DATASET RECORDS:
□ □ □ □

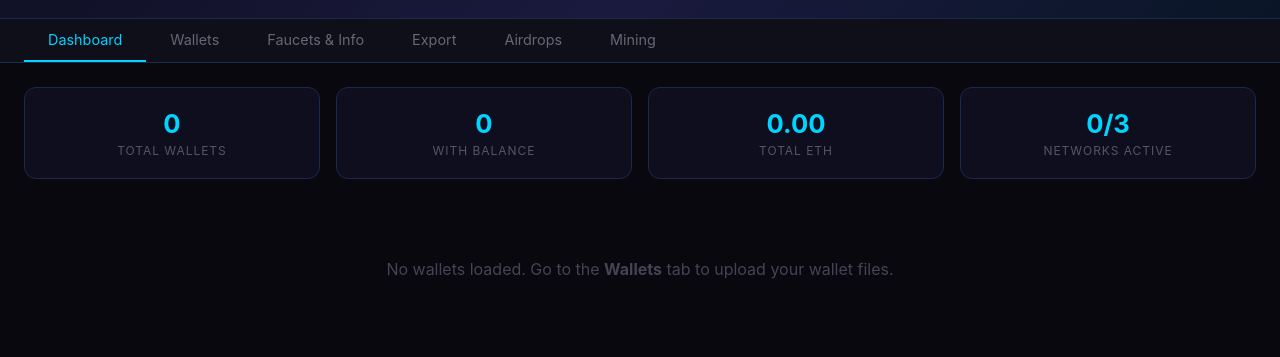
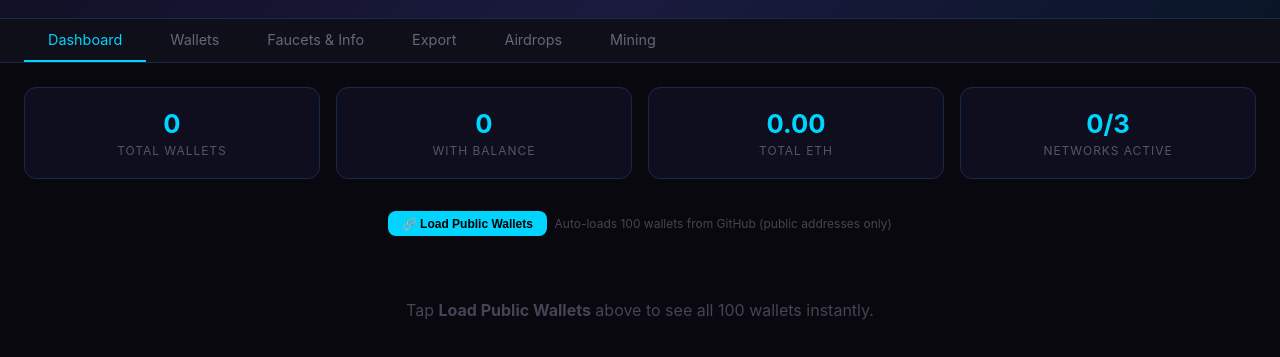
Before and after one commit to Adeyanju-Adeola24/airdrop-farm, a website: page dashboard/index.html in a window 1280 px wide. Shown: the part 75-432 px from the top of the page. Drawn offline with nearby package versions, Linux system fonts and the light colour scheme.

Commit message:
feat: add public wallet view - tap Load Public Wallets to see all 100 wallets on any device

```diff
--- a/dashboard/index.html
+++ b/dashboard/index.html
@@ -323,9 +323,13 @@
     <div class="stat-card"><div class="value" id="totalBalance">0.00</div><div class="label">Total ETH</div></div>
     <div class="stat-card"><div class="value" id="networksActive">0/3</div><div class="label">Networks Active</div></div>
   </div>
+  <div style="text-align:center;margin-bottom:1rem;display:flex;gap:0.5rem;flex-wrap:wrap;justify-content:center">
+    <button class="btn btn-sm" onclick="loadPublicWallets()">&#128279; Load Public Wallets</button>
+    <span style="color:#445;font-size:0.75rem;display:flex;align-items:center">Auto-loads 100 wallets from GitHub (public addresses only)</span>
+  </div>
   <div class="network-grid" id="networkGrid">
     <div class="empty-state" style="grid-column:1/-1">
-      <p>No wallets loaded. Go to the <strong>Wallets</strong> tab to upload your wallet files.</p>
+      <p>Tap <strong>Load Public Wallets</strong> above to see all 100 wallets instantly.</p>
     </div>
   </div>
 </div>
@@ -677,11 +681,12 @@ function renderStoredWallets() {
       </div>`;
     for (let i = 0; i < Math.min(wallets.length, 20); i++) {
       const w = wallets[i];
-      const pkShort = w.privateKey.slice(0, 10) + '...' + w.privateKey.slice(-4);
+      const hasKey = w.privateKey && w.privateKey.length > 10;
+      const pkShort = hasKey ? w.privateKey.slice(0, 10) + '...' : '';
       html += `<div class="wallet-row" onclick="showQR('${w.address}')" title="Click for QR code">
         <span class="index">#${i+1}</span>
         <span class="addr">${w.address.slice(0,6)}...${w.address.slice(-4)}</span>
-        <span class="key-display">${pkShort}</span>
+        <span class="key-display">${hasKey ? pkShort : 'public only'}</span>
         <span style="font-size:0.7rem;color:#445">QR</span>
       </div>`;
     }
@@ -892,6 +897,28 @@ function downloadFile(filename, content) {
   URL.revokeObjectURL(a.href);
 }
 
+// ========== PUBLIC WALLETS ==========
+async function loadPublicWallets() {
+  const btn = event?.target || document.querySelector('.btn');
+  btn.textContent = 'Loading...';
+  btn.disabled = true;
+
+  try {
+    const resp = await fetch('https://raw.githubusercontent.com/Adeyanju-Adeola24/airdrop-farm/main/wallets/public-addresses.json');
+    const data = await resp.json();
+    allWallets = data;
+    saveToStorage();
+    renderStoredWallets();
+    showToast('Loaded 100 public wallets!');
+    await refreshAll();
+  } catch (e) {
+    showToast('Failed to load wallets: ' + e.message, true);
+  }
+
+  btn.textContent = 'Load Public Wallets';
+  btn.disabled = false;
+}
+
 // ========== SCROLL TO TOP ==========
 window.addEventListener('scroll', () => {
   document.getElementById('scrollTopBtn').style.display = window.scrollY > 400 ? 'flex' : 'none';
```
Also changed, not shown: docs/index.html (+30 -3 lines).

□ □ □ □

WORK REQUEST: Go through the entries above and copy each line holding the string "span".

RESULT FOR THIS TASK:
+    <span style="color:#445;font-size:0.75rem;display:flex;align-items:center">Auto-loads 100 wallets from GitHub (public addresses only)</span>
         <span class="index">#${i+1}</span>
         <span class="addr">${w.address.slice(0,6)}...${w.address.slice(-4)}</span>
-        <span class="key-display">${pkShort}</span>
+        <span class="key-display">${hasKey ? pkShort : 'public only'}</span>
         <span style="font-size:0.7rem;color:#445">QR</span>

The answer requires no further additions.